_EXTRACTED DATA_
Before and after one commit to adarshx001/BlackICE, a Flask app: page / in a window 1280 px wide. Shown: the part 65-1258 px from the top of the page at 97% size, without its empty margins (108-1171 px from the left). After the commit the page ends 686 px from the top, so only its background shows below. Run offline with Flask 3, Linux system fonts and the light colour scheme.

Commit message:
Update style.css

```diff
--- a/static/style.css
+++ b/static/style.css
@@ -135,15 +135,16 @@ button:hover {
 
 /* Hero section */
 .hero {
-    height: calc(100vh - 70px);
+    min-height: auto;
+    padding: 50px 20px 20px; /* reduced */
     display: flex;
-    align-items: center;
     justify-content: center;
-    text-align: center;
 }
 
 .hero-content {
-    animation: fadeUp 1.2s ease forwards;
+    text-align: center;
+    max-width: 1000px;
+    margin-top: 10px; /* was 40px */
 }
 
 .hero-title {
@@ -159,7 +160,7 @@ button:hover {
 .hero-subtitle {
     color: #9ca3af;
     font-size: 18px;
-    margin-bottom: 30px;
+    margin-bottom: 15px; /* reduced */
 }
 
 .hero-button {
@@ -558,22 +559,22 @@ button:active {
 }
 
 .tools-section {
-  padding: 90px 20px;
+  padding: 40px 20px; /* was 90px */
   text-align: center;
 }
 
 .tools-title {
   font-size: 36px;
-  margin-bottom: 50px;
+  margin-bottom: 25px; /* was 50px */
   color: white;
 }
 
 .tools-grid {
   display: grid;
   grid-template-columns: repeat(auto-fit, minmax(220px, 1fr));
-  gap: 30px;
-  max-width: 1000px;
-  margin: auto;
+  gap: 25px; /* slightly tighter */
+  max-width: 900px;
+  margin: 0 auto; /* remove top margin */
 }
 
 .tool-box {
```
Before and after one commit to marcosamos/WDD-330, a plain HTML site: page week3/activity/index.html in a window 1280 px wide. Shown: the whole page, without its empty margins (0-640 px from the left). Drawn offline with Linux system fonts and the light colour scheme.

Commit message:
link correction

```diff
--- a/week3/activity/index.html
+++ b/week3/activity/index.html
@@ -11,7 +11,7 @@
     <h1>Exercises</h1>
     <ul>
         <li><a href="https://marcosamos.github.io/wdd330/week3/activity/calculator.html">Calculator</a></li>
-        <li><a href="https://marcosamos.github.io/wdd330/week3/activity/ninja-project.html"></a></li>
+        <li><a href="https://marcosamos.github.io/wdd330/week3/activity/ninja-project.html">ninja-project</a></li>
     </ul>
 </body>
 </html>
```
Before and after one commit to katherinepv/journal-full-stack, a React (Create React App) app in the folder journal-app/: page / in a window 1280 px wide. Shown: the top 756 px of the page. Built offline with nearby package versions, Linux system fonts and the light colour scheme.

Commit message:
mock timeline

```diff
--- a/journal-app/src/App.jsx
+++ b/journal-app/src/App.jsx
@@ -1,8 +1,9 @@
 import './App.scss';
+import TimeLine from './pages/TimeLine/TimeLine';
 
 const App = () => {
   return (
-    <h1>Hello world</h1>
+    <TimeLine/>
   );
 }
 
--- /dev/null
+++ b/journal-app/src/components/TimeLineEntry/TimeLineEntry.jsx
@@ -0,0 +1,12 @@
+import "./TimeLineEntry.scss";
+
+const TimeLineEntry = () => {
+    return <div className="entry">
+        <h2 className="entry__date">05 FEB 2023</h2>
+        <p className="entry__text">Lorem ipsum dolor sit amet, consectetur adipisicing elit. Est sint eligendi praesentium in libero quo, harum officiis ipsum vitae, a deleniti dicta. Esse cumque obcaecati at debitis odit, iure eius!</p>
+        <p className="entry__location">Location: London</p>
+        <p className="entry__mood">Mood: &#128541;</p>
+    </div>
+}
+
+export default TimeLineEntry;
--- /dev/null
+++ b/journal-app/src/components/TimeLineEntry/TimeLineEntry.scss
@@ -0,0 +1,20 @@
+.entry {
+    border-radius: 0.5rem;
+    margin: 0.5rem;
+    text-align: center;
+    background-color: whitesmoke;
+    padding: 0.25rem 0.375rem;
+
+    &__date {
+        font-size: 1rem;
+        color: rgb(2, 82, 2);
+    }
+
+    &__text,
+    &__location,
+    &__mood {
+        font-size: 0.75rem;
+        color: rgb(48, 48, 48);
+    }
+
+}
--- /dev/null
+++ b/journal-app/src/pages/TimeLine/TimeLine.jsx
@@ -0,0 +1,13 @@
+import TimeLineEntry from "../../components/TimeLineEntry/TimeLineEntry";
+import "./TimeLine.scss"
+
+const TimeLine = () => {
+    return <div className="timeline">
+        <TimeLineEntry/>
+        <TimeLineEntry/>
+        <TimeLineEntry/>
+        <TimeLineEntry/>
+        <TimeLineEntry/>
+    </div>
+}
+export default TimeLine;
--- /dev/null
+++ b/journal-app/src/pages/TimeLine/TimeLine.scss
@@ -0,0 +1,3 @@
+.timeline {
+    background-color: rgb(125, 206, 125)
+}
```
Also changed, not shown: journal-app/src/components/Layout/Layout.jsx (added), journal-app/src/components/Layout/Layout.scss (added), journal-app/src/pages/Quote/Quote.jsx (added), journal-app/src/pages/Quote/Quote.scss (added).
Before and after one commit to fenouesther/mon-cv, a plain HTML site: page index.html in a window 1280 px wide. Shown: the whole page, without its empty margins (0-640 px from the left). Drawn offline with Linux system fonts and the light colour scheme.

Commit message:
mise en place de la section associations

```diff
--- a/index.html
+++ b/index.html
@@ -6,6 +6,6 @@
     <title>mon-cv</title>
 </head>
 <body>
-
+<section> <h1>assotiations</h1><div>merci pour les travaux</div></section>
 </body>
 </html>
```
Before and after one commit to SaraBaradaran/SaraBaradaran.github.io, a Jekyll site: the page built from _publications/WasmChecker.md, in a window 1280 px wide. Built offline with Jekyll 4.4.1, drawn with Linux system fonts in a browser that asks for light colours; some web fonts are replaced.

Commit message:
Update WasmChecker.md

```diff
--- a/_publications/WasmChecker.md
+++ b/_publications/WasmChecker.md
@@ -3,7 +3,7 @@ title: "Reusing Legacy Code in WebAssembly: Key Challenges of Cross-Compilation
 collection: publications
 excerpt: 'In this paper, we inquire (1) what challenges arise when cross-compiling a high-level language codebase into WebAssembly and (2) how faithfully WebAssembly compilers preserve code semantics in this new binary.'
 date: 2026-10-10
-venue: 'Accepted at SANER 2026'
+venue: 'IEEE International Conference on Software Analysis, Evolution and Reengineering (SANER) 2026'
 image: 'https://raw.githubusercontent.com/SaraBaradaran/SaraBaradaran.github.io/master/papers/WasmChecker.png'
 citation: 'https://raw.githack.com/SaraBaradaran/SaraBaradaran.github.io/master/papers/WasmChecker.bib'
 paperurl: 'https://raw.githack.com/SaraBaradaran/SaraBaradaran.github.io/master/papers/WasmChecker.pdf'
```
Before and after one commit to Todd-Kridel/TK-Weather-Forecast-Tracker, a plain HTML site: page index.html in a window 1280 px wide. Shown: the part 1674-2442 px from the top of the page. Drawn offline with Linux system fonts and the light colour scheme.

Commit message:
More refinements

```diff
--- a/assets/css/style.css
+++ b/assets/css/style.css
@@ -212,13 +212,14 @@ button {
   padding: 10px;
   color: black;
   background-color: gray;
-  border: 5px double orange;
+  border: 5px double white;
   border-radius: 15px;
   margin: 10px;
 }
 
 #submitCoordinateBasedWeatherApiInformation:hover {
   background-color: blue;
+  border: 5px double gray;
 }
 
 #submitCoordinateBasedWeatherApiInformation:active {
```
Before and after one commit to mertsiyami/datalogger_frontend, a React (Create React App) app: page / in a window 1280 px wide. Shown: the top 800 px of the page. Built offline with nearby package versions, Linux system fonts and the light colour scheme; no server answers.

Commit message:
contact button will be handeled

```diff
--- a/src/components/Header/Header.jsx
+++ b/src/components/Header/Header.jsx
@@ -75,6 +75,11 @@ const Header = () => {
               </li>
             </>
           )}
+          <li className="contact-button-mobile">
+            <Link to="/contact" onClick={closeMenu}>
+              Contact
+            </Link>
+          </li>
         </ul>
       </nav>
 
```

_EXERCISE BRIEF_
Reproduce each line from the records that contains the word "const".

_THE COMPLETED TASK_
 const App = () => {
+const TimeLineEntry = () => {
+const TimeLine = () => {
@@ -75,6 +75,11 @@ const Header = () => {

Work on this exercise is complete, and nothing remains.